Egypt’s domestic debt falls for first time in 11 years

Egypt’s domestic debt shrank for the first time in more than 11 years during the first quarter of the 2019/2020 financial year.

Separate analysis from Amwal Al Ghad on Tuesday calculated that Egypt has managed to reduce its domestic debt by 2.4 percent to reach 4.186 trillion Egyptian pounds ($264.6 billion) at the end of September from 4.289 trillion pounds at the end of June.

Egyptian domestic debt falls for the first time since the fourth quarter of the 2007/2008 financial year when the debt declined to 685.8 billion pounds at the end of March 2008 from 666.8 billion pounds at the end of June 2008.

Debt continued to rise in the past 11 years to surpass one trillion pounds for the first time in March 2011. According to the central bank’s official data, figures grew even bigger to 2.016 trillion pounds in March 2015, then to 3.052 trillion pounds in December 2016, and later to 4.107 trillion pounds in December 2018.

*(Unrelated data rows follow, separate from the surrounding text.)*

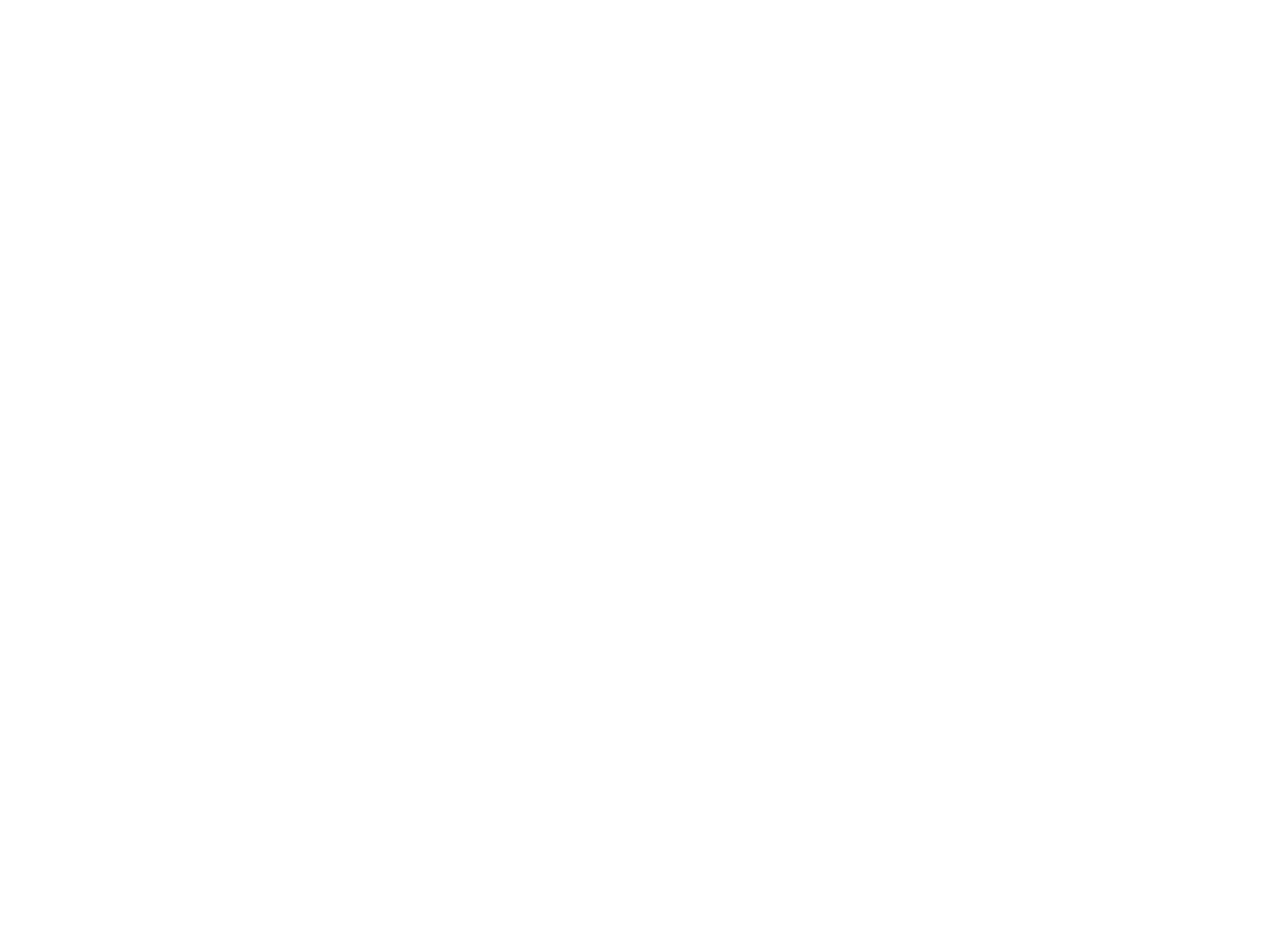
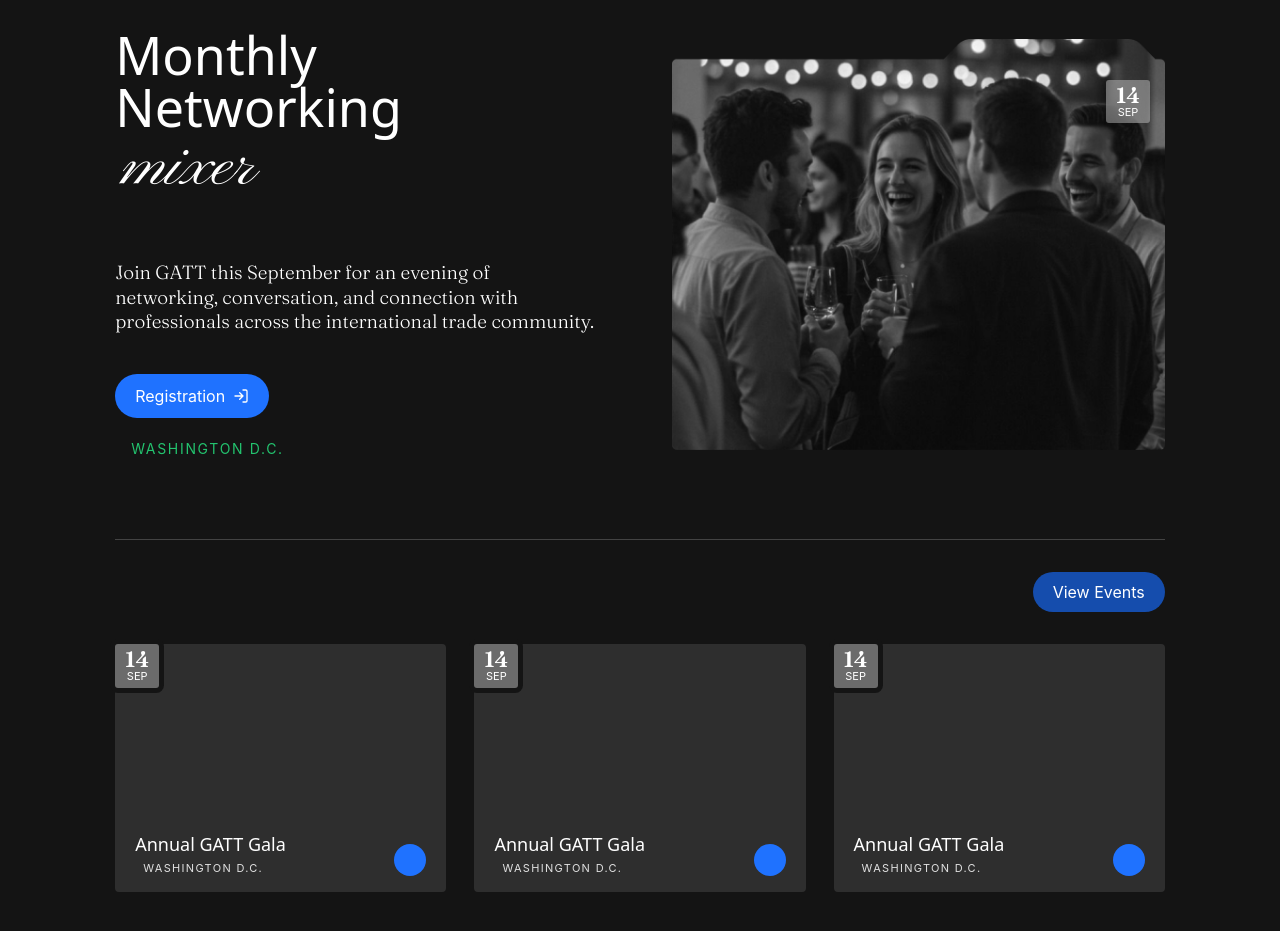
Before and after one commit to GATT-DC/GATT-DC-Frontend, a Next.js app: page / in a window 1280 px wide. Shown: the part 7900-8831 px from the top of the page. Before the commit the page ends 7801 px from the top, so only its background shows below. Built offline with nearby package versions, Linux system fonts and the light colour scheme.

Commit message:
feat: agrega seccion monthly networking con proximos eventos
Co-Authored-By: Claude Opus 5.5 <noreply@anthropic.com>

```diff
--- a/src/app/page.tsx
+++ b/src/app/page.tsx
@@ -5,6 +5,7 @@ import Description from "@/components/sections/Description";
 import DiscoverGatt from "@/components/sections/DiscoverGatt";
 import Hero from "@/components/sections/Hero";
 import History from "@/components/sections/History";
+import MonthlyNetworking from "@/components/sections/MonthlyNetworking";
 import WhereItAllBegan from "@/components/sections/WhereItAllBegan";
 
 const SECTION_COUNT = 2;
@@ -28,6 +29,7 @@ export default function Home() {
       <WhereItAllBegan />
       <DiscoverGatt />
       <Comments />
+      <MonthlyNetworking />
     </main>
   );
 }
--- /dev/null
+++ b/src/components/sections/MonthlyNetworking.tsx
@@ -0,0 +1,172 @@
+import fs from "node:fs";
+import path from "node:path";
+import Image from "next/image";
+import PhotoPlaceholder from "@/components/layout/PhotoPlaceholder";
+
+const IMAGE_DIR = "images/landing/monthly-networking";
+
+// Usa la primera imagen que haya en la carpeta del evento; mientras no exista
+// se muestra un placeholder.
+function findMainImage() {
+  try {
+    const file = fs
+      .readdirSync(path.join(process.cwd(), "public", IMAGE_DIR))
+      .find((name) => /\.(png|jpe?g|webp|avif)$/i.test(name));
+    return file ? `/${IMAGE_DIR}/${file}` : null;
+  } catch {
+    return null;
+  }
+}
+
+// Eventos de muestra hasta tener los reales.
+const UPCOMING_EVENTS = [
+  { id: "gala-1", title: "Annual GATT Gala", location: "WASHINGTON D.C.", day: "14", month: "SEP" },
+  { id: "gala-2", title: "Annual GATT Gala", location: "WASHINGTON D.C.", day: "14", month: "SEP" },
+  { id: "gala-3", title: "Annual GATT Gala", location: "WASHINGTON D.C.", day: "14", month: "SEP" },
+];
+
+// Solapa de carpeta en el borde superior derecho de la foto: la foto sigue
+// dentro de la solapa.
+const FOLDER_CLIP =
+  "polygon(0 22px, 56% 22px, calc(56% + 22px) 0, calc(97% - 22px) 0, 97% 22px, 100% 22px, 100% 100%, 0 100%)";
+
+function DateBadge({
+  day,
+  month,
+  className = "",
+}: {
+  day: string;
+  month: string;
+  className?: string;
+}) {
+  return (
+    <div
+      className={`flex w-11 flex-col items-center rounded-[3px] py-1 text-white ${className}`}
+    >
+      <span className="font-serif text-[22px] font-semibold leading-none">
+        {day}
+      </span>
+      <span className="font-ui text-[11px] leading-tight">{month}</span>
+    </div>
+  );
+}
+
+export default function MonthlyNetworking() {
+  const mainImage = findMainImage();
+
+  return (
+    <section
+      id="monthly-networking"
+      className="relative bg-fondo px-6 py-24 sm:px-10 lg:px-[9%] lg:py-32"
+    >
+      <div className="grid items-center gap-12 lg:grid-cols-2 lg:gap-16">
+        <div>
+          <h2 className="font-heading text-[40px] font-normal leading-none text-white lg:text-[52px]">
+            Monthly Networking
+            <span className="font-script block pl-1 text-[1.3em] leading-[1.05]">
+              mixer
+            </span>
+          </h2>
+          <p className="mt-10 max-w-[480px] font-serif text-[17px] font-light leading-[1.3] text-white lg:mt-14 lg:text-[19px]">
+            Join GATT this September for an evening of networking,
+            conversation, and connection with professionals across the
+            international trade community.
+          </p>
+          <div className="mt-10 flex flex-col items-start gap-5">
+            <a
+              href="#registration"
+              className="flex items-center gap-2 rounded-full bg-primario px-5 py-2.5 font-ui text-[16px] text-white transition-colors hover:bg-primario-hover"
+            >
+              Registration
+              <svg
+                xmlns="http://www.w3.org/2000/svg"
+                viewBox="0 0 24 24"
+                fill="none"
+                stroke="currentColor"
+                strokeWidth={2}
+                strokeLinecap="round"
+                strokeLinejoin="round"
+                className="h-4 w-4"
+                aria-hidden="true"
+              >
+                <path d="M15 3h4a2 2 0 0 1 2 2v14a2 2 0 0 1-2 2h-4M10 17l5-5-5-5M15 12H3" />
+              </svg>
+            </a>
+            <span className="pl-4 font-ui text-[14px] tracking-[0.12em] text-verde">
+              WASHINGTON D.C.
+            </span>
+          </div>
+        </div>
+
+        {/* La foto final ya viene recortada con la solapa (PNG con
+            transparencia), asi que se muestra completa; el placeholder
+            dibuja la solapa con clip-path. */}
+        <div
+          className={`relative w-full ${mainImage ? "aspect-[524/437]" : "aspect-[5/4] overflow-hidden"}`}
+          style={mainImage ? undefined : { clipPath: FOLDER_CLIP }}
+        >
+          {mainImage ? (
+            <Image
+              src={mainImage}
+              alt="Members laughing and talking at a GATT networking mixer"
+              fill
+              sizes="(min-width: 1024px) 41vw, 100vw"
+              className="object-contain"
+            />
+          ) : (
+            <PhotoPlaceholder
+              label="Foto: Monthly Networking mixer"
+              className="h-full w-full"
+            />
+          )}
+          <DateBadge
+            day="14"
+            month="SEP"
+            className="absolute right-[3%] top-[10%] bg-white/35 backdrop-blur-sm"
+          />
+        </div>
+      </div>
+
+      <hr className="mt-16 border-white/20 lg:mt-20" />
+
+      <div className="mt-8 flex justify-end">
+        <a
+          href="#events"
+          className="rounded-full bg-primario-hover px-5 py-2 font-ui text-[16px] text-white transition-colors hover:bg-primario"
+        >
+          View Events
+        </a>
+      </div>
+
+      <ul className="mt-8 grid gap-6 sm:grid-cols-2 lg:grid-cols-3 lg:gap-7">
+        {UPCOMING_EVENTS.map((event) => (
+          <li
+            key={event.id}
+            className="relative aspect-[4/3] rounded-[4px] bg-[#2e2e2e]"
+          >
+            {/* Fecha en una esquina recortada de la tarjeta. */}
+            <DateBadge
+              day={event.day}
+              month={event.month}
+              className="absolute left-0 top-0 bg-[#6b6b6b] shadow-[0_0_0_5px_var(--color-fondo)]"
+            />
+            <div className="absolute inset-x-0 bottom-0 flex items-end justify-between px-5 pb-4">
+              <div>
+                <span className="block font-heading text-[18px] leading-tight text-white">
+                  {event.title}
+                </span>
+                <span className="mt-1 block pl-2 font-ui text-[11px] tracking-[0.12em] text-white/85">
+                  {event.location}
+                </span>
+              </div>
+              <span
+                aria-hidden="true"
+                className="h-8 w-8 rounded-full bg-primario"
+              />
+            </div>
+          </li>
+        ))}
+      </ul>
+    </section>
+  );
+}
```
Also changed, not shown: public/images/landing/monthly-networking/Maskgroup.png (added), 1 other file (tests, documents, lock files or other folders).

Egyptian Finance Minister Mohamed Maait said last week that the country is on track to reduce its total debt to a lower-than-expected 83 percent of GDP by the end of the financial year in June, helped by a widening of its primary budget surplus in the last half of 2019.

“We aim to reduce the debt to 83 percent by the end of the financial year, compared to the 89 percent we had (earlier) projected,”

The primary budget surplus widened to 0.5 percent of GDP, or 30 billion Egyptian pounds ($1.91 billion), in the second half of 2019 from 0.4 percent a year earlier, Maait added.

Egyptian government aims to reduce its primary deficit to 2 percent of GDP for the whole of the 2019/2020 financial year.